BEGIN Dataset records

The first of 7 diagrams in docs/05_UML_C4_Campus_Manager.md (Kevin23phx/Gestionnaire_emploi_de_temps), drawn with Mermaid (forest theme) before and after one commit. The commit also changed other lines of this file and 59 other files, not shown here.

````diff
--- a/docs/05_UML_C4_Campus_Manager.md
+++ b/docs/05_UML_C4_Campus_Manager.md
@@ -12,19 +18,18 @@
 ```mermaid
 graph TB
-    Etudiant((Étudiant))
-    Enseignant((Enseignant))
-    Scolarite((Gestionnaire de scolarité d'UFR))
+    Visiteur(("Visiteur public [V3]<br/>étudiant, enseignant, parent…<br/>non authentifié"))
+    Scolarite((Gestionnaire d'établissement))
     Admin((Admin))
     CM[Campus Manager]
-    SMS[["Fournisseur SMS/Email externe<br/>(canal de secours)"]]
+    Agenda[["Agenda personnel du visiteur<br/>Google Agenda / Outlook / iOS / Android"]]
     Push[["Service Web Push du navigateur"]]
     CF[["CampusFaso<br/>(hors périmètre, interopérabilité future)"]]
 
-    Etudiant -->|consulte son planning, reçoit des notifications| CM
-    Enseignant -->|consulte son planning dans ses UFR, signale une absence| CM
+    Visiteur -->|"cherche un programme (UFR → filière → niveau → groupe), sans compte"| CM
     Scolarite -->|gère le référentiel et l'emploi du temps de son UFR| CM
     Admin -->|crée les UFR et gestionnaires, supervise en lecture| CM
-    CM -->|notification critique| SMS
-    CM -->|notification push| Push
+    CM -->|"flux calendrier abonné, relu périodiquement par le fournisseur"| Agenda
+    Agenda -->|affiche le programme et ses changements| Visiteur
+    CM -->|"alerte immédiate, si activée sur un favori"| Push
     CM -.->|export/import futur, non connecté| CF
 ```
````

END Dataset records
BEGIN Dataset records

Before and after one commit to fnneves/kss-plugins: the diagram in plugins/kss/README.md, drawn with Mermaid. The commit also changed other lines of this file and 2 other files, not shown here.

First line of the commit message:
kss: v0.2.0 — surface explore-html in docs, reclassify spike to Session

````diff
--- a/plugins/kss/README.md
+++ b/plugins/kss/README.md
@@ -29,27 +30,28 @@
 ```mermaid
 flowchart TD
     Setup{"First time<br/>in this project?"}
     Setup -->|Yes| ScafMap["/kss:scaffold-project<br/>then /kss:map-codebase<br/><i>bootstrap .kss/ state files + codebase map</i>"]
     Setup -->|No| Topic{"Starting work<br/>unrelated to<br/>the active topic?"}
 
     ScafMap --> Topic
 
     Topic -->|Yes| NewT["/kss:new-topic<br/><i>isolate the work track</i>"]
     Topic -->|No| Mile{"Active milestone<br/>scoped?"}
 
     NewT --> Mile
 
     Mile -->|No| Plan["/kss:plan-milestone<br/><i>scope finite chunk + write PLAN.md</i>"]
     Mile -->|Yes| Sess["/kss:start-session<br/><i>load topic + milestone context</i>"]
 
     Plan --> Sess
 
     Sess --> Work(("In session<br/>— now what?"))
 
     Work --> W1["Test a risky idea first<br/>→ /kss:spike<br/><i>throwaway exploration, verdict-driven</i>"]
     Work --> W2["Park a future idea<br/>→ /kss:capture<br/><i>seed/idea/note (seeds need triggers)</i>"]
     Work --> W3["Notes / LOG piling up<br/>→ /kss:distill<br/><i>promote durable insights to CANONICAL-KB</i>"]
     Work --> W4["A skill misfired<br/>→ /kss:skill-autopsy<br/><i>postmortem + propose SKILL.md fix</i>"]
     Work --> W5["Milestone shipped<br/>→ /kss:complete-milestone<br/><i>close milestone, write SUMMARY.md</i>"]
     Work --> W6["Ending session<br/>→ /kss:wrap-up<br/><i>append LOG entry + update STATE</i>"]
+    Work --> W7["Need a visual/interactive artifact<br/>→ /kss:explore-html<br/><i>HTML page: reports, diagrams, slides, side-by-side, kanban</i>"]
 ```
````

END Dataset records

## What you are asked to do
Which lines above run from the one containing "LOG piling up<br/>→" to the one containing "skill misfired<br/>→ /kss:skill-autopsy<br/><i>postmortem"? Give them again exactly, both ends included.

## Written reply
     Work --> W3["Notes / LOG piling up<br/>→ /kss:distill<br/><i>promote durable insights to CANONICAL-KB</i>"]
     Work --> W4["A skill misfired<br/>→ /kss:skill-autopsy<br/><i>postmortem + propose SKILL.md fix</i>"]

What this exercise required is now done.